What is ‘special’ about Gwenfro Rhos y Gad SSSI?

Gwenfro Rhos y Gad has 4 special features.

As well as the features listed above, Gwenfro Rhos y Gad has other habitats/ features that contribute to the special interest. These include streams, hedgerows ponds, small rock outcrops and scrub. This mixture of habitats is important for much of the wildlife such as yellow sedge, petty whin, saw-wort, fly orchid, lesser butterfly orchid and lesser clubmoss and these too are key components of the special interest of the site. Unless specified below, management of this site should aim to look after these habitats and species as well as the listed features of interest.

What do we want Gwenfro Rhos y Gad to look like?

Approximately 95% of the site should support wetland vegetation of which at least 80% should be fen and the remainder swamp. All 3 nationally rare plant species (narrow-leaved marsh-orchid, fen pondweed and marsh dandelion) will continue to be present in the fen. The water-table should be at or near the ground surface throughout the SSSI throughout the year. Scrub should cover no more than 20 % of the site. Medicinal leech should be present.

Fly orchid Ophrys insectifera. © L T Colley/CCW

What management is needed on Gwenfro Rhos y Gad SSSI and why?
Although Gwenfro Rhos y Gad is an excellent place for wildlife it will only remain so if the necessary management continues. CCW’s aim is to work with you to ensure that this management is carried out.

What does this mean in practice?
There are many factors that could damage the special features at Gwenfro Rhos y Gad if they are not properly managed. These are the ones we regard as most important:

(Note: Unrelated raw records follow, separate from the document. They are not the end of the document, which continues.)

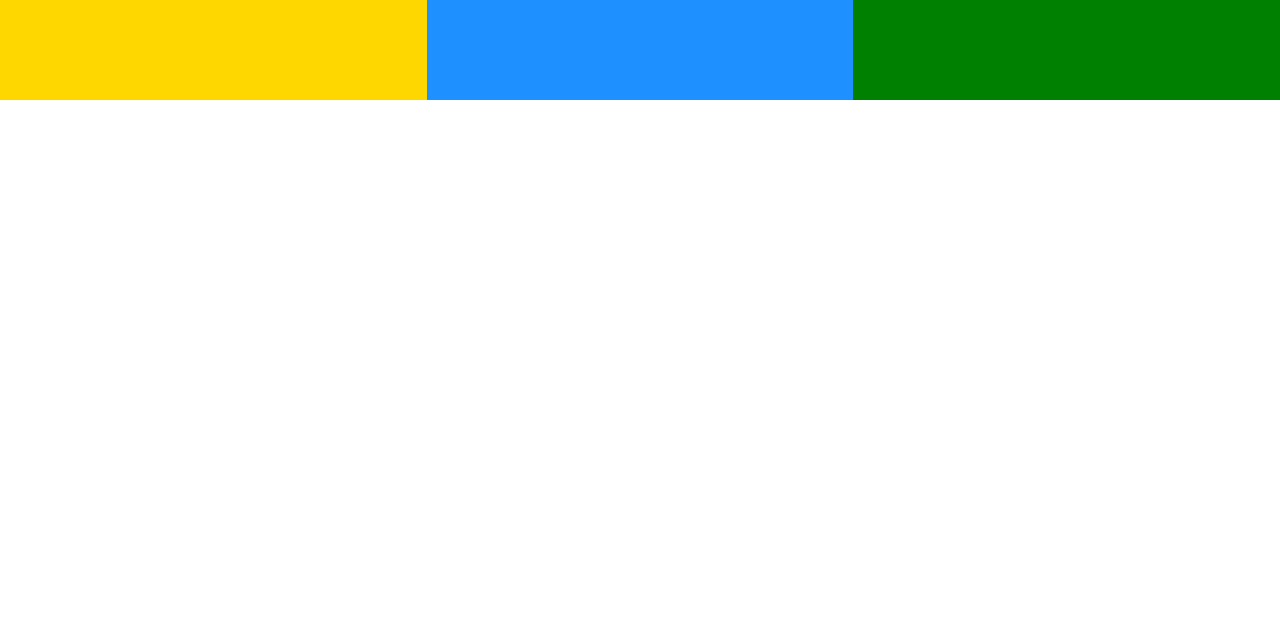
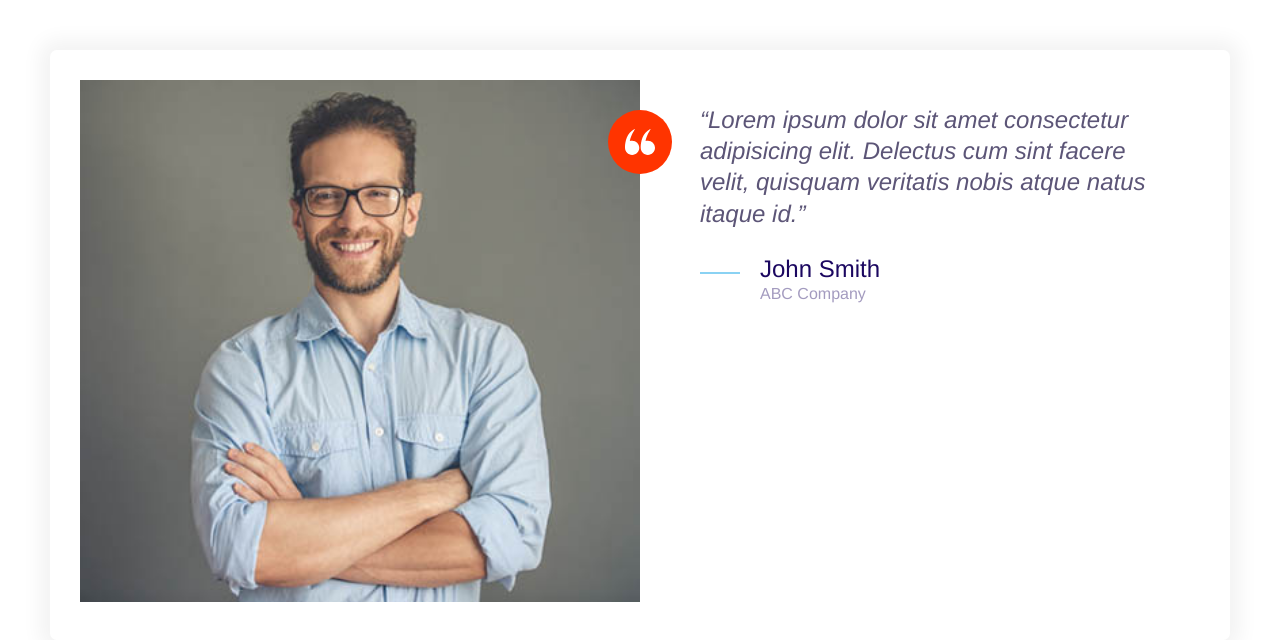
Before and after one commit to mab30/Mabel, a plain HTML site: page index.html in a window 1280 px wide. Drawn offline with Linux system fonts and the light colour scheme.

Commit message:
testimonial component defined

```diff
--- a/css/styles.css
+++ b/css/styles.css
@@ -167,8 +167,22 @@ a {
   width: 64px;
 }
 
+.icon--small {
+  width: 30px;
+  height: 30px;
+}
+
+.icon-container--accent {
+  background: var(--color-accent);
+}
+
 .icon--primary {
   fill: var(--color-primary);
+}
+
+
+.icon--white {
+  fill: #fff;
 }
 
 /* Buttons */
@@ -440,3 +454,33 @@ right: 5%;
     grid-template-columns: repeat(3,1fr);
   }
 }
+
+/* testimonials */
+.testimonial {
+  padding: 3rem;
+}
+
+.testimonial__image {
+  position: relative;
+}
+
+.testimonial__image >.icon-container {
+  position: absolute;
+  top: 3rem;
+  right: -32px;
+}
+
+.testimonial__image > img {
+  width: 100%;
+}
+
+@media screen and (min-width: 768px){
+  .testimonial .quote,
+  .testimonial .quote__author {
+    font-size: 2.4rem;
+  }
+
+  .testimonial .quote {
+    margin-left: 6rem;
+  }
+}
--- a/index.html
+++ b/index.html
@@ -11,11 +11,34 @@
     <link rel="stylesheet" href="css/normalize.css">
     <link rel="stylesheet" href="css/styles.css">
 </head>
-<body>
-    <div class="grid grid--1x2 grid--1x3">
-        <div style="height: 100px; background: gold;"></div>
-        <div style="height: 100px; background: dodgerblue;"></div>
-        <div style="height: 100px; background: green;"></div>
+<body style="padding: 5rem;">
+    <div class="card testimonial">
+        <div class="grid grid--1x2">
+            <div class="testimonial__image">
+                <img src="images/testimonial.jpg" alt="A happy, smiling customer">
+                <span class="icon-container icon-container--accent">
+                    <svg class="icon icon--white icon--small">
+                        <use xlink:href="images/sprite.svg#quotes"></use>
+                      </svg>
+                </span>
+            </div>
+            <blockquote class="quote">
+                <p class="quote__text">Lorem ipsum dolor sit amet consectetur adipisicing elit. Delectus cum sint facere velit, quisquam veritatis nobis atque natus itaque id.</p>
+            <footer>
+                <div class="media">
+                    <div class="media__image">
+                        <svg class="icon icon--primary quote__line">
+                            <use xlink:href="images/sprite.svg#line"></use>
+                          </svg>
+                    </div>
+                    <div class="media__body">
+                        <h3 class="media__title quote__author">John Smith</h3>
+                        <p class="quote__organization">ABC Company</p>
+                    </div>
+                </div>
+            </footer>
+        </blockquote>
+        </div>
     </div>
 </body>
 </html>
```
Also changed, not shown: Components/testimonials.html (added, +28 -0 lines), images/testimonial.jpg (added).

Grazing is essential to prevent the growth of rank grasses and invasion by scrub. In winter parts of this site can be too wet to graze, but in summer cattle and/or ponies should have access to all parts of the fen. Should the ground surface become badly poached, grazing pressure should be reduced. No supplementary feed should be placed within the SSSI. Cattle or ponies provide feeding opportunities to leeches, but are not significantly harmed by them.

Water quantity:
Wetland is dependant on an adequate supply of water. Any works within the catchment, which could affect supply should be subject to scrutiny to determine their impact. The water levels here are unusually low for a fen and some parts of the site would benefit from retention of more water, possibly through blocking of selected surface drains and ditches. Streams and ditches within and downstream of the site should not be overdeepened since this could lead to a lowering of the water level within the site

Water quality:
Increases in plant nutrients can lead to the proliferation of common species such as floating sweet-grass and Yorkshire fog and the loss of typical wetland plants such as black bog-rush. Care must be taken in spreading agricultural fertilisers (including slurry and abattoir and creamery waste) elsewhere in the catchment to ensure no run-off into ditches and drains which flow into the fen. No application or storage of fertiliser, including farmyard manure, is permissible within the site.

Our knowledge and understanding of wildlife is continually improving. It is possible that new issues may arise in the future, whilst other issues may disappear. This statement is written with the best information we have now, but may have to change in the future as our understanding improves, in particular, of the possible/probable impact of climate change. Any information you can provide on the wildlife of your site, its management and its conservation would be much appreciated.

If you would like to discuss any aspect of your SSSI, or have any concerns about your SSSI, please contact your local CCW office.

Your local office is:
Countryside Council for Wales
North Wales Region
Llys y Bont
Ffordd y Parc
Parc Menai


LL57 4BN

Telephone: 01248 672500
01248 679259